It’s the Australian edition of an American magazine, so it has pretty much everything the American one does, with Australian ads and a section for Australian readers to submit layouts. The style of a lot of the layouts in the magazine seems quite different to the style of the layouts published in the Australian magazines I’ve seen.
It’s my favourite scrapbooking magazine, as it seems to showcase the style of scrapping that I’ve developed over the past four years. That is, my style has evolved thanks to the ideas that I’ve got from the magazine.
In general, I prefer clean, linear layouts, generally with lots of photos and minimal embellishments. At most events I take a lot of photos and I find it impossible to narrow it down to one or two good ones to scrap, so I end up reducing the size of a large number of photos and putting them all on the page. Most of my multiphoto pages are based on a grid, or a version of a grid, so there are lots of straight lines.
Here are some examples:
|Luna Park page 1|
|Luna Park page 2|
To my logical and ordered way of looking at the world, the grid layout is a great way to tell the story, and I find using heaps of photos tells the story better than I could do using one or two photos on a layout. (One school of thought is that you should just pick the best couple of pictures and just scrap those, but I can’t bring myself to not use photos that are halfway decent.) The alternative is to use lots of photos over lots of layouts for each event, but I simply don’t have the time to do that, and I’m so far behind on scrapping the photos from juniordwarf's first three years that it would never happen.
That said, when I have special photos, or particularly good ones, I love to do a more detailed layout with more ‘stuff’ all over the page. Like this one:
And I do try to break up the straight lines with various bits and pieces, so the layouts aren’t too boring and samey.
Even though my own style is very simple and linear, I love looking at my scrappy friends’ layouts, as these talented ladies do some absolutely stunning layouts that are the complete opposite of the layouts I normally do. They’re the kind of layouts that magazines publish, and I’m often in awe of how they turn out.
That’s one of the great things about scrapbooking. It can be whatever you want it to be – and whatever you need it to be. You can create elaborate artworks that are completely breathtaking or you can stick some photos onto a page and write their story. You can develop styles such as ‘grunge’, ‘freestyle’, ‘whimsical’, ‘vintage, ‘shabby chic’ and so on. You can highlight one photo or use many. There are no rules, and if there are, you can break them. It’s all about what you want and how you want to display your photos and memories.
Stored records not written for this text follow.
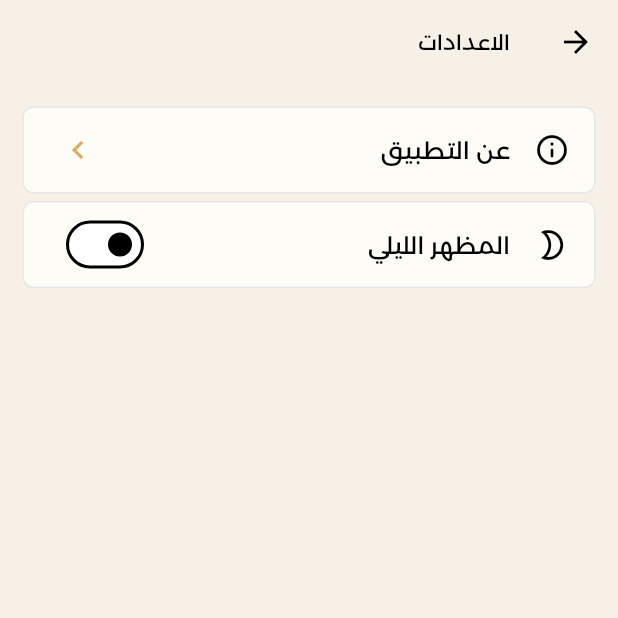
After one commit to fai9al7dad/when_the_last_time, a Flutter app: the screen it shows after launch, after a tap on the "settings" icon, on a phone screen of 412 x 824 dp, the top half of it. The commit adds this screen. Run offline on Flutter 3.47's test engine with Material 2 defaults, Android fonts, the phone set to English and light mode, and no system bars; our stand-ins replace audioplayers, flutter_slidable, flutter_staggered_animations, shared_preferences, sqflite; accounts and stored records are empty.

Commit message:
added settings screen and sound fx

```diff
--- a/lib/components/animated_list_view_wrapper.dart
+++ b/lib/components/animated_list_view_wrapper.dart
@@ -13,6 +13,7 @@ class AnimatedListViewWrapper extends StatelessWidget {
   Widget build(BuildContext context) {
     return AnimationLimiter(
         child: ListView.builder(
+            physics: const BouncingScrollPhysics(),
             shrinkWrap: true,
             itemCount: itemCount,
             itemBuilder: (context, index) {
--- a/lib/components/event_tile.dart
+++ b/lib/components/event_tile.dart
@@ -1,7 +1,7 @@
 import 'package:flutter/material.dart';
 
 import 'package:when_the_last_time/models/events/event_model.dart';
-import 'package:when_the_last_time/screens/events_details/events_details.dart';
+import 'package:when_the_last_time/screens/events_details/events_details_screen.dart';
 import 'package:when_the_last_time/utils/bussines_logic.dart';
 
 class EventTile extends StatelessWidget {
--- /dev/null
+++ b/lib/components/list_item.dart
@@ -0,0 +1,56 @@
+import 'package:flutter/material.dart';
+
+class ListItem extends StatelessWidget {
+  final int? index;
+  final void Function()? onTap;
+  final Widget? title;
+  final Widget? subtitle;
+  final Widget? trailing;
+  final Widget? leading;
+  final Color? iconColor;
+  const ListItem(
+      {Key? key,
+      this.index,
+      this.onTap,
+      required this.title,
+      this.subtitle,
+      this.leading,
+      this.iconColor,
+      this.trailing})
+      : super(key: key);
+
+  @override
+  Widget build(BuildContext context) {
+    return Container(
+      margin: const EdgeInsets.only(bottom: 5),
+      decoration: BoxDecoration(
+          color: Theme.of(context).colorScheme.background,
+          border: Border.all(color: Theme.of(context).colorScheme.secondary),
+          borderRadius: BorderRadius.circular(7)),
+      child: ListTile(
+        // tileColor: Theme.of(context).colorScheme.background,
+        onTap: onTap,
+        leading: index != null
+            ? Container(
+                height: 30,
+                width: 30,
+                decoration: BoxDecoration(
+                    color: const Color(0xFF10B981).withOpacity(0.3),
+                    borderRadius: BorderRadius.circular(5),
+                    border: Border.all(color: const Color(0xFF10B981))),
+                child: Center(
+                    child: Text(
+                  "${index! + 1}",
+                  style: TextStyle(
+                      color: Theme.of(context).primaryColor, fontSize: 12),
+                )),
+              )
+            : leading,
+        title: title,
+        subtitle: subtitle,
+        trailing: trailing,
+        iconColor: iconColor,
+      ),
+    );
+  }
+}
--- a/lib/main.dart
+++ b/lib/main.dart
@@ -2,10 +2,12 @@ import 'package:flutter/material.dart';
 import 'package:provider/provider.dart';
 import 'package:when_the_last_time/models/events/events_provider.dart';
 import 'package:when_the_last_time/models/theme/theme_provider.dart';
-import 'package:when_the_last_time/screens/deleted_events/deleted_events.dart';
-import 'package:when_the_last_time/screens/events_details/events_details.dart';
+import 'package:when_the_last_time/screens/about/about_screen.dart';
+import 'package:when_the_last_time/screens/deleted_events/deleted_events_screen.dart';
+import 'package:when_the_last_time/screens/events_details/events_details_screen.dart';
 import 'package:when_the_last_time/screens/home_page/home_page.dart';
 import 'package:when_the_last_time/screens/init_app_loading.dart';
+import 'package:when_the_last_time/screens/settings/settings_screen.dart';
 
 void main() {
   runApp(MultiProvider(
@@ -36,6 +38,8 @@ class MyApp extends StatelessWidget {
           HomePage.routeName: (context) => const HomePage(),
           DeletedEvents.routeName: (context) => const DeletedEvents(),
           EventsDetails.routeName: (context) => const EventsDetails(),
+          Settings.routeName: (context) => const Settings(),
+          AboutApp.routeName: (context) => const AboutApp(),
         },
       ),
     );
--- a/lib/models/theme/theme_provider.dart
+++ b/lib/models/theme/theme_provider.dart
@@ -2,7 +2,7 @@ import 'package:flutter/material.dart';
 import 'package:shared_preferences/shared_preferences.dart';
 
 class ThemeProvider extends ChangeNotifier {
-  ThemeMode themeMode = ThemeMode.dark;
+  ThemeMode themeMode = ThemeMode.system;
 
   bool get isDarkMode => themeMode == ThemeMode.dark;
 
@@ -47,7 +47,7 @@ class MyTheme {
     primaryColor: Colors.black,
     textTheme: const TextTheme(),
     colorScheme: const ColorScheme.light().copyWith(
-        primary: const Color(0xFF10B981),
+        primary: const Color(0xFFe1aa65),
         background: const Color(0xFFFEFCF7),
         secondaryContainer: const Color(0xFFE8E3D7),
         secondary: const Color(0xFFE5E7EB)),
--- a/lib/screens/home_page/components/events_list.dart
+++ b/lib/screens/home_page/components/events_list.dart
@@ -18,7 +18,6 @@ class _EventsListState extends State<EventsList> {
   late bool isLoading;
   @override
   void initState() {
-    // TODO: implement initState
     super.initState();
     fetchEvents();
   }
@@ -42,12 +41,12 @@ class _EventsListState extends State<EventsList> {
       return const Center(child: CircularProgressIndicator());
     }
     return Consumer<EventsProvider>(builder: (context, eventsProvider, child) {
-      final events = eventsProvider.events;
       return CustomScrollView(slivers: [
         SliverAppBar.large(
           title: const Text('متى آخر مرة ؟'),
           backgroundColor: Theme.of(context).scaffoldBackgroundColor,
           stretch: true,
+
           flexibleSpace: FlexibleSpaceBar(
             title: Text(
               'متى آخر مرة ؟',
@@ -61,7 +60,6 @@ class _EventsListState extends State<EventsList> {
               colorBlendMode: BlendMode.darken,
             ),
           ),
-
           // actions display soft deleted events when clicked
           actions: [
             IconButton(
@@ -69,22 +67,33 @@ class _EventsListState extends State<EventsList> {
                   Navigator.pushNamed(context, '/deleted-events');
                 },
                 tooltip: "الأحداث المؤرشفة",
-                icon: const Icon(Icons.archive))
+                icon: const Icon(Icons.archive)),
+            IconButton(
+                onPressed: () {
+                  Navigator.pushNamed(context, '/settings');
+                },
+                tooltip: "الإعدادات",
+                icon: const Icon(Icons.settings)),
           ],
         ),
         // SliverToBoxAdapter(
         //   child: Container(height: 700, color: Colors.black),
         // ),
-        events.isEmpty
-            ? const SliverToBoxAdapter(
-                child: Center(
-                  child: Text('لا يوجد أحداث حاليا'),
+        eventsProvider.events.isEmpty
+            ? SliverToBoxAdapter(
+                child: SizedBox(
+                  height: MediaQuery.of(context).size.height -
+                      kToolbarHeight -
+                      kBottomNavigationBarHeight,
+                  child: const Center(
+                    child: Text('لا يوجد أحداث حاليا'),
+                  ),
                 ),
               )
             : SliverList(
                 delegate: SliverChildListDelegate([
                   AnimatedListViewWrapper(
-                    itemCount: events.length,
+                    itemCount: eventsProvider.events.length,
                     child: (index) {
                       return Slidable(
                           key: Key(eventsProvider.events[index].id.toString()),
@@ -94,8 +103,8 @@ class _EventsListState extends State<EventsList> {
                                 // update event
                                 SlidableAction(
                                   onPressed: (context) => {
-                                    eventsProvider
-                                        .addEventHistory(events[index])
+                                    eventsProvider.addEventHistory(
+                                        eventsProvider.events[index])
                                   },
                                   backgroundColor: Colors.blue,
                                   foregroundColor: Colors.white,
@@ -140,7 +149,7 @@ class _EventsListState extends State<EventsList> {
                                 ),
                               ]),
                           child: EventTile(
-                            event: events[index],
+                            event: eventsProvider.events[index],
                           ));
                     },
                   )
--- /dev/null
+++ b/lib/screens/settings/settings_screen.dart
@@ -0,0 +1,100 @@
+import 'dart:developer';
+
+import 'package:flutter/material.dart';
+import 'package:flutter_staggered_animations/flutter_staggered_animations.dart';
+import 'package:provider/provider.dart';
+import 'package:when_the_last_time/components/custom_app_bar.dart';
+import 'package:when_the_last_time/components/list_item.dart';
+import 'package:when_the_last_time/models/theme/theme_provider.dart';
+
+class Settings extends StatefulWidget {
+  static String routeName = "/settings";
+
+  const Settings({Key? key}) : super(key: key);
+
+  @override
+  State<Settings> createState() => _SettingsState();
+}
+
+class _SettingsState extends State<Settings> {
+  @override
+  Widget build(BuildContext context) {
+    return Scaffold(
+      appBar: const CustomAppBar(
+        title: 'الاعدادات',
+      ),
+      body: SingleChildScrollView(
+        child: Directionality(
+          textDirection: TextDirection.rtl,
+          child: Stack(children: [
+            Padding(
+              padding: const EdgeInsets.all(15.0),
+              child: Column(
+                children: AnimationConfiguration.toStaggeredList(
+                  childAnimationBuilder: (widget) => SlideAnimation(
+                    horizontalOffset: 50.0,
+                    child: FadeInAnimation(
+                      child: widget,
+                    ),
+                  ),
+                  children: [
+                    ListItem(
+                      title: const Text('عن التطبيق'),
+                      leading: const Icon(Icons.info_outline_rounded),
+                      trailing: Icon(Icons.chevron_right,
+                          color: Theme.of(context).colorScheme.primary),
+                      onTap: () {
+                        Navigator.pushNamed(context, "/about");
+                      },
+                    ),
+                    ListItem(
+                      title: const Text('المظهر الليلي'),
+                      leading: const Icon(Icons.mode_night_outlined),
+                      trailing: Switch.adaptive(
+                        value:
+                            Provider.of<ThemeProvider>(context, listen: false)
+                                .isDarkMode,
+                        activeColor: Theme.of(context).colorScheme.primary,
+                        onChanged: (bool value) => {
+                          Provider.of<ThemeProvider>(context, listen: false)
+                              .toggleTheme(value)
+                        },
+                      ),
+                    ),
+                    // ListItem(
+                    //   title: const Text('تواصل معنا'),
+
+                    //   trailingIcon: Icons.chat_outlined,
+                    //   onTap: () {
+                    //     Navigator.push(
+                    //         context,
+                    //         MaterialPageRoute(
+                    //             builder: (context) => ContactScreen(
+
+                    //                 )));
+                    //   },
+                    // ),
+                    // CustomListTile(
+                    //   title: 'شرح التطبيق',
+                    //   icon: Icons.description_outlined,
+                    //   onTap: () {
+                    //     Navigator.push(
+                    //         context,
+                    //         MaterialPageRoute(
+                    //             builder: (context) => OnBoarding(
+                    //                   updateOnBoarding: () =>
+                    //                       {Navigator.pop(context)},
+                    //                 )));
+                    //   },
+                    //   isNavigation: true,
+                    // ),
+                  ],
+                ),
+              ),
+            )
+          ]),
+        ),
+      ),
+    );
+  }
+}
--- a/pubspec.yaml
+++ b/pubspec.yaml
@@ -39,6 +39,7 @@ dependencies:
   path: ^1.8.0
   flutter_staggered_animations: ^1.0.0
   flutter_slidable: ^2.0.0
+  audioplayers: ^1.1.1
 
 dev_dependencies:
   flutter_test:
@@ -68,6 +69,7 @@ flutter:
   assets:
     - assets/images/appbar/
     - assets/images/gradients/
+    - assets/audio/
 
   fonts:
     - family: "montserrat-bold"
```
Also changed, not shown: lib/models/events/events_provider.dart (+14 -2 lines), lib/models/events/events_repo.dart (+52 -10 lines), lib/screens/about/about_screen.dart (added, +46 -0 lines), lib/screens/events_details/events_details_screen.dart (renamed from lib/screens/events_details/events_details.dart, +18 -5 lines), lib/screens/home_page/components/edit_event_dialog.dart (+18 -10 lines), lib/utils/bussines_logic.dart (+12 -0 lines), lib/screens/contact/contact_screen.dart (added), lib/screens/deleted_events/deleted_events_screen.dart (renamed from lib/screens/deleted_events/deleted_events.dart), pubspec.lock, 7 other files.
Scrapbooking a way of preserving your memories, of showcasing your photos and of telling your stories. Sure, I could just stick the photos in albums. It would save me time and a hell of a lot of money. My house would be tidier. And my photos would still be preserved.
But I enjoy the thrill of creating a beautiful page that makes the most of my photos. I love finding a piece of paper that exactly matches one of the colours in my photos (this can be an extremely time consuming and frustrating process, but sometimes my perfectionist nature will accept nothing less than an exact match). I love watching my scrappy friends create their stunning pages and getting ideas from them.
It’s fun, it’s relaxing (except on those occasions when a layout just won’t come together and there’s nothing I can think of to do with it), it’s a way that I can be creative (I never saw myself as creative – but that’s another post for another day) and it showcases my photos beautifully.
I can’t imagine not scrapbooking.